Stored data
◆ ◆ ◆ ◆ ◆ ◆ ◆
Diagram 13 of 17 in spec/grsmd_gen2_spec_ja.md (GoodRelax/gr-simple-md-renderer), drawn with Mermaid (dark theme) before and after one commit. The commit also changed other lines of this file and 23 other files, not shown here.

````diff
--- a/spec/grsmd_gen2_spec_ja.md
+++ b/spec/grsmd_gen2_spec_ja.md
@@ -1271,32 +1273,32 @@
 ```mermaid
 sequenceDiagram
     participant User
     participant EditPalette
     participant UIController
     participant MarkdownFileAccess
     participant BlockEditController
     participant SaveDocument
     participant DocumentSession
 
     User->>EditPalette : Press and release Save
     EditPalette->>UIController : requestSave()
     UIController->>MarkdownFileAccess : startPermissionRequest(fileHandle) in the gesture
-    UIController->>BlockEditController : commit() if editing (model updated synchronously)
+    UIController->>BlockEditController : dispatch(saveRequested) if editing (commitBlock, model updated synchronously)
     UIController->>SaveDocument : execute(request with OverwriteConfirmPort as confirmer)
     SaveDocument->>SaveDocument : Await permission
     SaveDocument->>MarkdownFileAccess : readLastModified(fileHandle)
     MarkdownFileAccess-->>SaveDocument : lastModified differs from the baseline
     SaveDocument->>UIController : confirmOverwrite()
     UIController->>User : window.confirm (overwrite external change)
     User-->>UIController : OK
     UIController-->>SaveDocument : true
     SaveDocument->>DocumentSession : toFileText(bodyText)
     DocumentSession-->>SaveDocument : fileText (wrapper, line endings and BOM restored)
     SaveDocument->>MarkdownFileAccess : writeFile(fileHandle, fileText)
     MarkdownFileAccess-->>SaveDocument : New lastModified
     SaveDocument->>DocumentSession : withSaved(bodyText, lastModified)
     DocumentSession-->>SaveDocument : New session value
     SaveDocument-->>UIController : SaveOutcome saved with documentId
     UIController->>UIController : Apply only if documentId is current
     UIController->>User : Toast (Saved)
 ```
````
◆ ◆ ◆ ◆ ◆ ◆ ◆
Would you please write out all the entries exactly?

■ Response area
Diagram 13 of 17 in spec/grsmd_gen2_spec_ja.md (GoodRelax/gr-simple-md-renderer), drawn with Mermaid (dark theme) before and after one commit. The commit also changed other lines of this file and 23 other files, not shown here.

````diff
--- a/spec/grsmd_gen2_spec_ja.md
+++ b/spec/grsmd_gen2_spec_ja.md
@@ -1271,32 +1273,32 @@
 ```mermaid
 sequenceDiagram
     participant User
     participant EditPalette
     participant UIController
     participant MarkdownFileAccess
     participant BlockEditController
     participant SaveDocument
     participant DocumentSession
 
     User->>EditPalette : Press and release Save
     EditPalette->>UIController : requestSave()
     UIController->>MarkdownFileAccess : startPermissionRequest(fileHandle) in the gesture
-    UIController->>BlockEditController : commit() if editing (model updated synchronously)
+    UIController->>BlockEditController : dispatch(saveRequested) if editing (commitBlock, model updated synchronously)
     UIController->>SaveDocument : execute(request with OverwriteConfirmPort as confirmer)
     SaveDocument->>SaveDocument : Await permission
     SaveDocument->>MarkdownFileAccess : readLastModified(fileHandle)
     MarkdownFileAccess-->>SaveDocument : lastModified differs from the baseline
     SaveDocument->>UIController : confirmOverwrite()
     UIController->>User : window.confirm (overwrite external change)
     User-->>UIController : OK
     UIController-->>SaveDocument : true
     SaveDocument->>DocumentSession : toFileText(bodyText)
     DocumentSession-->>SaveDocument : fileText (wrapper, line endings and BOM restored)
     SaveDocument->>MarkdownFileAccess : writeFile(fileHandle, fileText)
     MarkdownFileAccess-->>SaveDocument : New lastModified
     SaveDocument->>DocumentSession : withSaved(bodyText, lastModified)
     DocumentSession-->>SaveDocument : New session value
     SaveDocument-->>UIController : SaveOutcome saved with documentId
     UIController->>UIController : Apply only if documentId is current
     UIController->>User : Toast (Saved)
 ```
````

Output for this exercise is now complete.